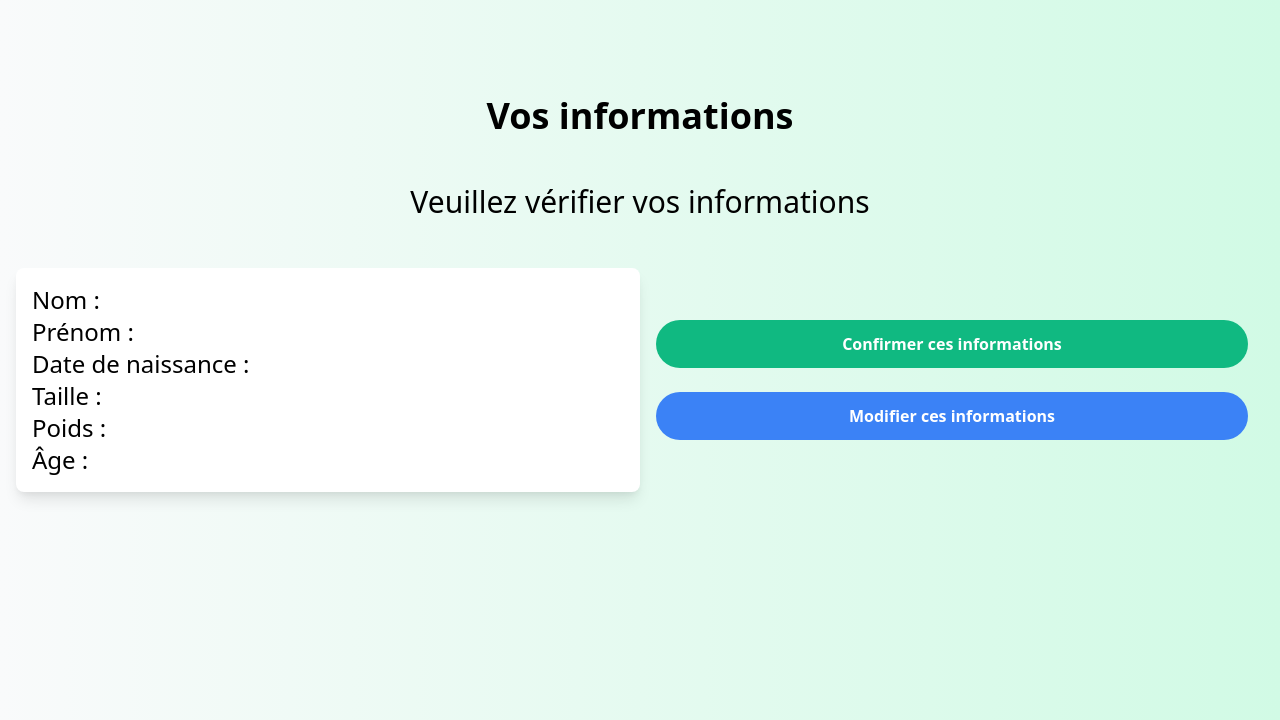
Repository: Ptitlu42/WorkShop2024-2025
Page: informations.html
An editor plug-in stored every save of this project. The page is shown before and after a run of saves, followed by the edit.
The browser window is 1280 px wide. The pictures show the whole page.

Above is the page before, as saved 2024-10-07 14:53:47.

### informations.html
<!DOCTYPE html>
<html class="scroll-smooth">
	<head>
		<title>Borne</title>
		<meta charset="utf-8">
		<link href="https://unpkg.com/tailwindcss@^2/dist/tailwind.min.css" rel="stylesheet">
		<link rel="stylesheet" href="main.css">
        <script src="main.js"></script>
	</head>
	<body class="bg-gradient-to-r from-gray-50 to-green-100">
    <div class="container mx-auto p-4 pt-24">
      <h2 class="text-4xl text-center font-bold">Vos informations</h2>
      <p class="text-3xl text-center pt-12">Veuillez vérifier vos informations</p>
      <div class="flex flex-col sm:flex-row justify-center items-center mt-12">
        <div class="flex flex-col w-full sm:w-1/2 p-4 bg-white rounded-lg shadow-lg">
          <p class="text-2xl">Nom : <span id="nom" class="text-2xl font-normal"></span></p>
          <p class="text-2xl">Prénom : <span id="prenom" class="text-2xl font-normal"></span></p>
          <p class="text-2xl">Date de naissance : <span id="dateNaissance" class="text-2xl font-normal"></span></p>
          <p class="text-2xl">Taille : <span id="taille" class="text-2xl font-normal"></span></p>
          <p class="text-2xl">Poids : <span id="poids" class="text-2xl font-normal"></span></p>
          <p class="text-2xl">Âge : <span id="age" class="text-2xl font-normal"></span></p>
        </div>
        <div class="flex flex-col w-full sm:w-1/2 p-4">
          <button class="bg-green-500 hover:bg-green-700 text-white font-bold py-3 px-6 rounded-full" id="confirmer">Confirmer ces informations</button>
          <button class="bg-blue-500 hover:bg-blue-700 text-white font-bold py-3 px-6 rounded-full mt-6" id="modifier">Modifier ces informations</button>
        </div>
      </div>
    </div>
  </body>

### main.js
  function redirect() {
    window.location.href = "informations.html";
  }

### informations.json
{
    "nom": "John Doe",
    "prenom": "John",
    "dateNaissance": "1990-01-01",
    "taille": "180 cm",
    "poids": "70 kg",
    "age": "32 ans"
  }

Loaded but not shown: main.css (no stored copy; drawn as an empty file)

After the next 2 saves:
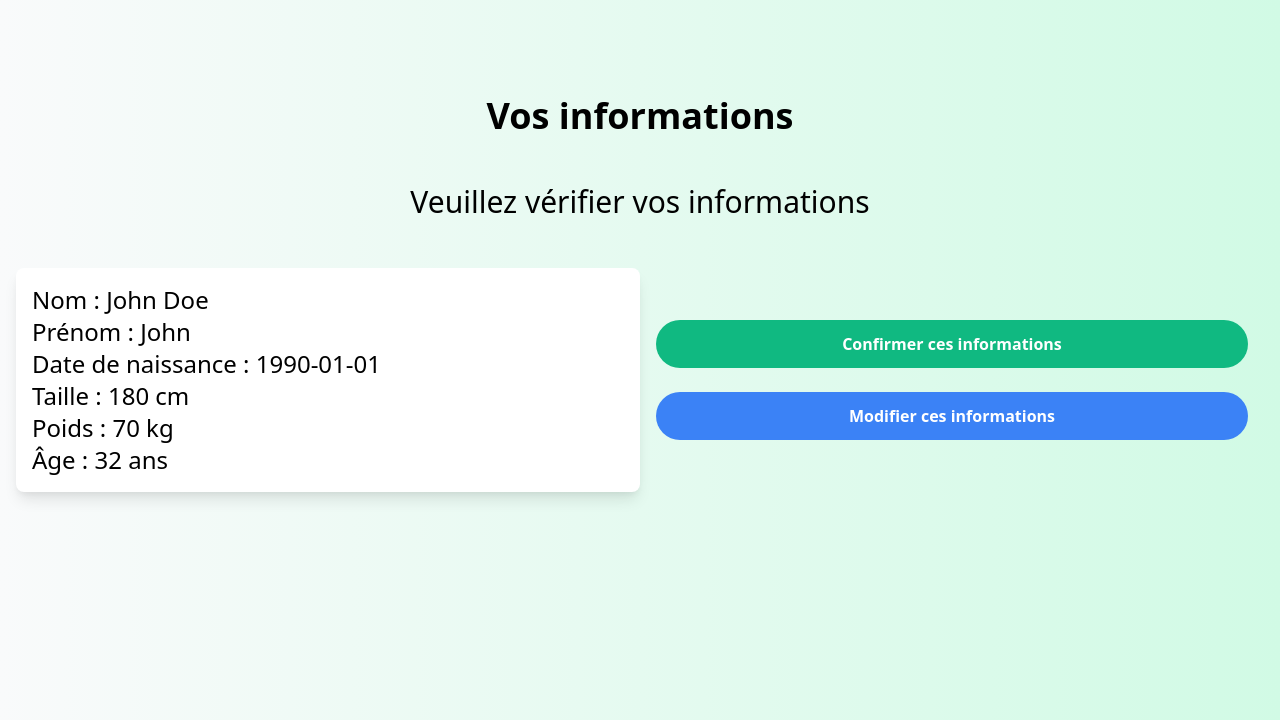
The 2 saves are shown as one change because they came seconds apart.
The last was saved 20 s later.
--- a/main.js
+++ b/main.js
@@ -1,3 +1,14 @@
-  function redirect() {
-    window.location.href = "informations.html";
-  }
+function redirect() {
+window.location.href = "informations.html";
+}
+
+fetch('informations.json')
+  .then(response => response.json())
+  .then(data => {
+    document.getElementById('nom').innerHTML = data.nom;
+    document.getElementById('prenom').innerHTML = data.prenom;
+    document.getElementById('dateNaissance').innerHTML = data.dateNaissance;
+    document.getElementById('taille').innerHTML = data.taille;
+    document.getElementById('poids').innerHTML = data.poids;
+    document.getElementById('age').innerHTML = data.age;
+  });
----
[Task requirements]
Please find all lines of the entries that hold the string "href" and copy them.

[Result of this exercise]
		<link href="https://unpkg.com/tailwindcss@^2/dist/tailwind.min.css" rel="stylesheet">
		<link rel="stylesheet" href="main.css">
    window.location.href = "informations.html";
-    window.location.href = "informations.html";
+window.location.href = "informations.html";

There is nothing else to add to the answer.